Shopping venues – Inequalities in consumption
For some people Vienna was the El Dorado of shopping – after all, there were enough predecessors of today’s shopping centres to be found here. For others it was a struggle to ensure that they had something to eat on the table.
Where and how people did their shopping is a good indicator of social differences. While the poorer classes had to spend most of their income on food, the members of the imperial family, the higher ranks of the aristocracy and the haute bourgeoisie were eager to buy luxury goods. As a result there was a wide range of opportunities and places to buy goods. Catering for the Court was done by specially appointed suppliers (Hof- und Kammerlieferanten), and they also provided the expensive luxury products to satisfy the requirements of the higher ranks of the aristocracy and the haute bourgeoisie. The poorer classes bought what they needed in the way of food, clothes and household goods at local markets, in small general stores or from street traders.
In the course of the nineteenth century co-operative societies were founded as a form of self-help. They made it possible for the lower income groups to buy goods cheaply by cutting out the middlemen.
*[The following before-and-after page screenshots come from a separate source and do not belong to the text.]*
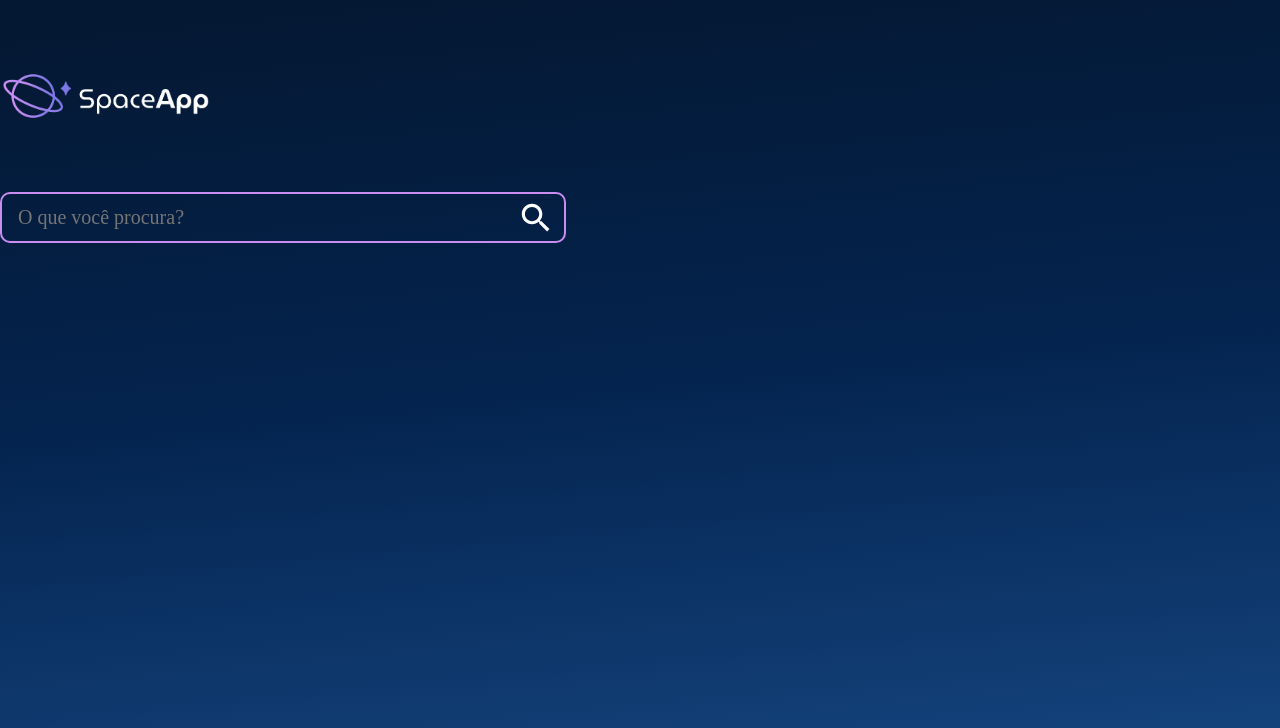
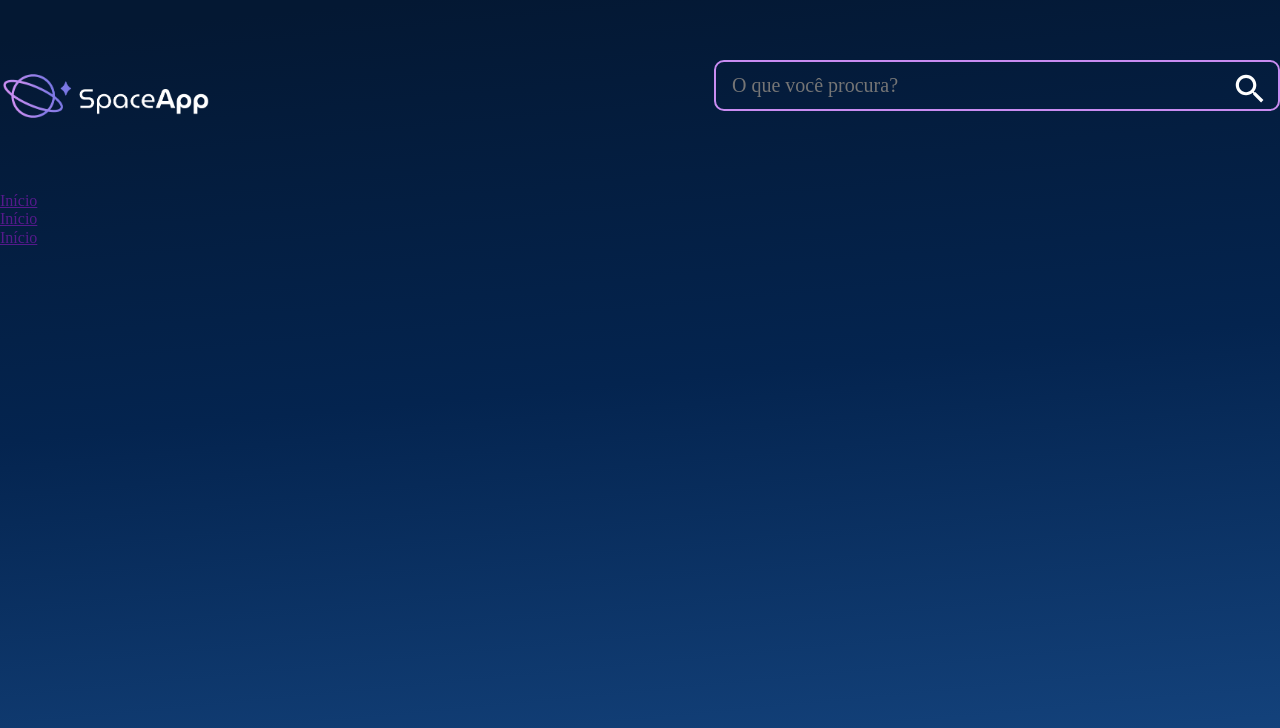
Before and after one commit to Joaolucas00/react-js, a React (Vite) app in the folder space-app/: page / in a window 1280 px wide. Shown: the top 728 px of the page. Built offline with nearby package versions, Linux system fonts and the light colour scheme.

Commit message:
barra lateral

```diff
--- a/space-app/src/App.jsx
+++ b/space-app/src/App.jsx
@@ -1,7 +1,7 @@
 import { styled } from 'styled-components'
 import EstilosGlobais from './componentes/EstilosGlobais'
 import Cabecalho from './componentes/Cabecalho'
-import Input from './componentes/Input'
+import BarraLateral from './componentes/BarraLateral'
 
 const FundoGradiente = styled.div`
   background: linear-gradient(174.61deg, #041833 4.16%, #04244F 48%, #154580 96.76%);
@@ -16,7 +16,7 @@
     <FundoGradiente>
       <EstilosGlobais/>
       <Cabecalho/>
-      <Input></Input>
+      <BarraLateral/>
     </FundoGradiente>
   )
 }
--- a/space-app/src/componentes/BarraLateral/index.jsx
+++ b/space-app/src/componentes/BarraLateral/index.jsx
@@ -0,0 +1,31 @@
+import styled from "styled-components"
+
+const ListaEstilizada = styled.ul`
+    list-style: none;
+    padding: 0;
+    margin: 0;
+    width: 212px;
+
+`
+
+const BarraLateral = () => {
+    return (
+        <aside>
+            <nav>
+                <ListaEstilizada>
+                    <li>
+                        <a href="">Início</a>
+                    </li>
+                    <li>
+                        <a href="">Início</a>
+                    </li>
+                    <li>
+                        <a href="">Início</a>
+                    </li>
+                </ListaEstilizada>
+            </nav>
+        </aside>
+    )
+}
+
+export default BarraLateral
--- a/space-app/src/componentes/Cabecalho/index.jsx
+++ b/space-app/src/componentes/Cabecalho/index.jsx
@@ -1,4 +1,5 @@
 import styled from "styled-components"
+import Input from "../Input"
 
 const HeaderEstilizado = styled.header`
     padding: 60px 0;
@@ -10,11 +11,11 @@
 
 `
 
- const Cabecalho = ({children}) => {
+ const Cabecalho = () => {
     return (
         <HeaderEstilizado>
             <img src="/imagens/logo.png" alt="logo"></img>
-            {children}
+            <Input/>
         </HeaderEstilizado>
     )
 }
```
The number of these societies – there were almost 1,500 of them in the Austrian half of the Empire in 1913 – shows the great demand for cheap products. The same trend can be seen in the way that retail chains were founded in the second half of the nineteenth century: these shops had several branches and could thus offer products at cheaper prices. However, unlike the situation in other European metropolises like Paris and London, in Vienna the dominant structure continued to be based on small businesses.